- [Work instructions]
Search the records for the string "release" and return each line that has it.

[Itemized modification records]

★ ★ ★

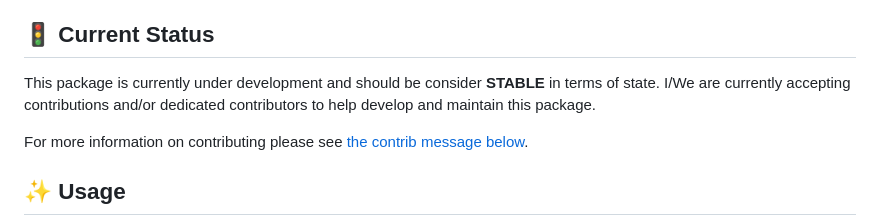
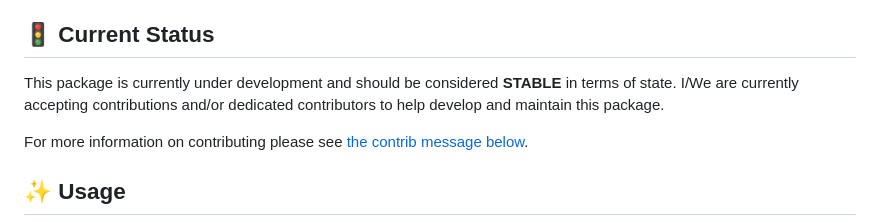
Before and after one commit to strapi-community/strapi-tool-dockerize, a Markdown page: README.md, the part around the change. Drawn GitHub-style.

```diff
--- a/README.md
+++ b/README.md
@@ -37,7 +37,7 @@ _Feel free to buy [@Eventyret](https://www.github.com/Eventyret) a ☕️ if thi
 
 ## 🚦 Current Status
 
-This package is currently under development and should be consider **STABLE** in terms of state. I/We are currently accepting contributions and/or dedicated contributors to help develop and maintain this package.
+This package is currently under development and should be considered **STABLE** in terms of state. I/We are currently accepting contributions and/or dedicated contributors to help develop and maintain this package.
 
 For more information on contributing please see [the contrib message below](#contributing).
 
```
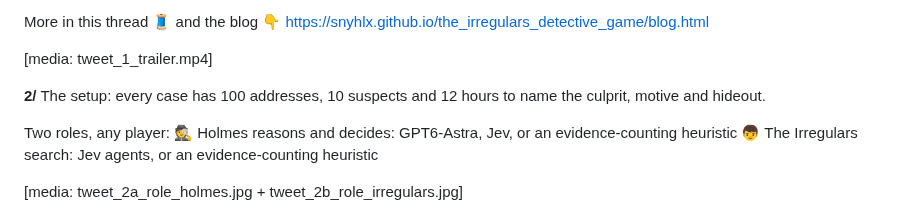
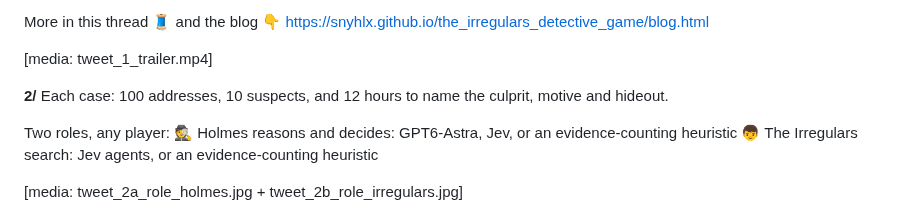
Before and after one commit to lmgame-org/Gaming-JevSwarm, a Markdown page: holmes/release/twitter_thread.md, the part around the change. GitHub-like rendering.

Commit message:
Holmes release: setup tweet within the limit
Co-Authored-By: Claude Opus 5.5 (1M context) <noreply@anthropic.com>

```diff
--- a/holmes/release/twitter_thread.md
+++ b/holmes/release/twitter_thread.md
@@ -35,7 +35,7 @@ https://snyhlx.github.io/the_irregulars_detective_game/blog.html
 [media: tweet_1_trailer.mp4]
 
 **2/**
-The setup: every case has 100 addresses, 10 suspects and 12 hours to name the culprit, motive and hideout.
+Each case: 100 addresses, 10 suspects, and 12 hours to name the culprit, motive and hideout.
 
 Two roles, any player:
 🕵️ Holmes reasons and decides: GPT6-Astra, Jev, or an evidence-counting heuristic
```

★ ★ ★

- [Answer to this problem]
Before and after one commit to lmgame-org/Gaming-JevSwarm, a Markdown page: holmes/release/twitter_thread.md, the part around the change. GitHub-like rendering.
Holmes release: setup tweet within the limit
--- a/holmes/release/twitter_thread.md
+++ b/holmes/release/twitter_thread.md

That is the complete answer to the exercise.